======== Input data
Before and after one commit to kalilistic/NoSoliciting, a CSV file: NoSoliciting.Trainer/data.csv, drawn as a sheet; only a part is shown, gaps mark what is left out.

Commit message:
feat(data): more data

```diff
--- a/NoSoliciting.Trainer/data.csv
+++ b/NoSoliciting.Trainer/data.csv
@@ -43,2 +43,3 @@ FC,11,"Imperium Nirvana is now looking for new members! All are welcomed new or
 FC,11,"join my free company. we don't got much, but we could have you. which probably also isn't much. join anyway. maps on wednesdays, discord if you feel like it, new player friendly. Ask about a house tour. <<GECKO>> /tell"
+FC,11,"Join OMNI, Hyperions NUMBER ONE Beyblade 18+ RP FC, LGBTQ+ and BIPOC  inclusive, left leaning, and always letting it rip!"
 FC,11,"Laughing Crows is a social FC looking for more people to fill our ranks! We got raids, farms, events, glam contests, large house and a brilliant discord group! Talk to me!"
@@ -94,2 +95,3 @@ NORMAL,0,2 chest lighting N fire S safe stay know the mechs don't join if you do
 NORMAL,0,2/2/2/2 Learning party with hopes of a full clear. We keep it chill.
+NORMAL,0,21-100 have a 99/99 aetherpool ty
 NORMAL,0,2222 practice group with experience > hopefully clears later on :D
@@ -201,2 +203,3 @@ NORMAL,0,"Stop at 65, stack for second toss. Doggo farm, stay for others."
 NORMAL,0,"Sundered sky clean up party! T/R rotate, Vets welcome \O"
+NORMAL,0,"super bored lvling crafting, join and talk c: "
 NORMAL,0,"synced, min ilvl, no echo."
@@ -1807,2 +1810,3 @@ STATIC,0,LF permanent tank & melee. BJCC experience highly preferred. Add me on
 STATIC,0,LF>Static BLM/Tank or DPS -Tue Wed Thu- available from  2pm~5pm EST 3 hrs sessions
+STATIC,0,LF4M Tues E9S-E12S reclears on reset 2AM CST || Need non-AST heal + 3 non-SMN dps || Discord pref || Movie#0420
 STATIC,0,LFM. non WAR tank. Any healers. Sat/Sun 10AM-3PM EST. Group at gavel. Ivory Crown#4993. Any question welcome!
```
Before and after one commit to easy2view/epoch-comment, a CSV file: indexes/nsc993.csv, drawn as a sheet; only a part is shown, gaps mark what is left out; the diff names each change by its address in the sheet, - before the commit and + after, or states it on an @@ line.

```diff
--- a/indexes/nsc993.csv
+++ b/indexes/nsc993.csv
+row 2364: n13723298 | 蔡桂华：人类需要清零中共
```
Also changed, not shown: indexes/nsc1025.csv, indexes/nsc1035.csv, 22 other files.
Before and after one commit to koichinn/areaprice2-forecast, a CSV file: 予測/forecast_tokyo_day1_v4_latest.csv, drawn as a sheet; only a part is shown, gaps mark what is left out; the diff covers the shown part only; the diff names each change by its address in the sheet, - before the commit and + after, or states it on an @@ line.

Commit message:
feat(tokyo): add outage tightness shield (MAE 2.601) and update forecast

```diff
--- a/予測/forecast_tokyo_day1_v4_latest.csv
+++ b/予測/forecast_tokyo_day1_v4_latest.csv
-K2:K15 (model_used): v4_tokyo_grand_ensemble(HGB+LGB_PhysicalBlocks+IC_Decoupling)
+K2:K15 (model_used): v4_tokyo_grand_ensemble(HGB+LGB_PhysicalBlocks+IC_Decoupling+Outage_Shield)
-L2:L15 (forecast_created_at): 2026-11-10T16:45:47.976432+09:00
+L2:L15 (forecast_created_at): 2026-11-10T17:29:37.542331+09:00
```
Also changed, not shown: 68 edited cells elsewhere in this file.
================
Write out every line from the records above, word for word.

Before and after one commit to kalilistic/NoSoliciting, a CSV file: NoSoliciting.Trainer/data.csv, drawn as a sheet; only a part is shown, gaps mark what is left out.

Commit message:
feat(data): more data

```diff
--- a/NoSoliciting.Trainer/data.csv
+++ b/NoSoliciting.Trainer/data.csv
@@ -43,2 +43,3 @@ FC,11,"Imperium Nirvana is now looking for new members! All are welcomed new or
 FC,11,"join my free company. we don't got much, but we could have you. which probably also isn't much. join anyway. maps on wednesdays, discord if you feel like it, new player friendly. Ask about a house tour. <<GECKO>> /tell"
+FC,11,"Join OMNI, Hyperions NUMBER ONE Beyblade 18+ RP FC, LGBTQ+ and BIPOC  inclusive, left leaning, and always letting it rip!"
 FC,11,"Laughing Crows is a social FC looking for more people to fill our ranks! We got raids, farms, events, glam contests, large house and a brilliant discord group! Talk to me!"
@@ -94,2 +95,3 @@ NORMAL,0,2 chest lighting N fire S safe stay know the mechs don't join if you do
 NORMAL,0,2/2/2/2 Learning party with hopes of a full clear. We keep it chill.
+NORMAL,0,21-100 have a 99/99 aetherpool ty
 NORMAL,0,2222 practice group with experience > hopefully clears later on :D
@@ -201,2 +203,3 @@ NORMAL,0,"Stop at 65, stack for second toss. Doggo farm, stay for others."
 NORMAL,0,"Sundered sky clean up party! T/R rotate, Vets welcome \O"
+NORMAL,0,"super bored lvling crafting, join and talk c: "
 NORMAL,0,"synced, min ilvl, no echo."
@@ -1807,2 +1810,3 @@ STATIC,0,LF permanent tank & melee. BJCC experience highly preferred. Add me on
 STATIC,0,LF>Static BLM/Tank or DPS -Tue Wed Thu- available from  2pm~5pm EST 3 hrs sessions
+STATIC,0,LF4M Tues E9S-E12S reclears on reset 2AM CST || Need non-AST heal + 3 non-SMN dps || Discord pref || Movie#0420
 STATIC,0,LFM. non WAR tank. Any healers. Sat/Sun 10AM-3PM EST. Group at gavel. Ivory Crown#4993. Any question welcome!
```
Before and after one commit to easy2view/epoch-comment, a CSV file: indexes/nsc993.csv, drawn as a sheet; only a part is shown, gaps mark what is left out; the diff names each change by its address in the sheet, - before the commit and + after, or states it on an @@ line.

```diff
--- a/indexes/nsc993.csv
+++ b/indexes/nsc993.csv
+row 2364: n13723298 | 蔡桂华：人类需要清零中共
```
Also changed, not shown: indexes/nsc1025.csv, indexes/nsc1035.csv, 22 other files.
Before and after one commit to koichinn/areaprice2-forecast, a CSV file: 予測/forecast_tokyo_day1_v4_latest.csv, drawn as a sheet; only a part is shown, gaps mark what is left out; the diff covers the shown part only; the diff names each change by its address in the sheet, - before the commit and + after, or states it on an @@ line.

Commit message:
feat(tokyo): add outage tightness shield (MAE 2.601) and update forecast

```diff
--- a/予測/forecast_tokyo_day1_v4_latest.csv
+++ b/予測/forecast_tokyo_day1_v4_latest.csv
-K2:K15 (model_used): v4_tokyo_grand_ensemble(HGB+LGB_PhysicalBlocks+IC_Decoupling)
+K2:K15 (model_used): v4_tokyo_grand_ensemble(HGB+LGB_PhysicalBlocks+IC_Decoupling+Outage_Shield)
-L2:L15 (forecast_created_at): 2026-11-10T16:45:47.976432+09:00
+L2:L15 (forecast_created_at): 2026-11-10T17:29:37.542331+09:00
```
Also changed, not shown: 68 edited cells elsewhere in this file.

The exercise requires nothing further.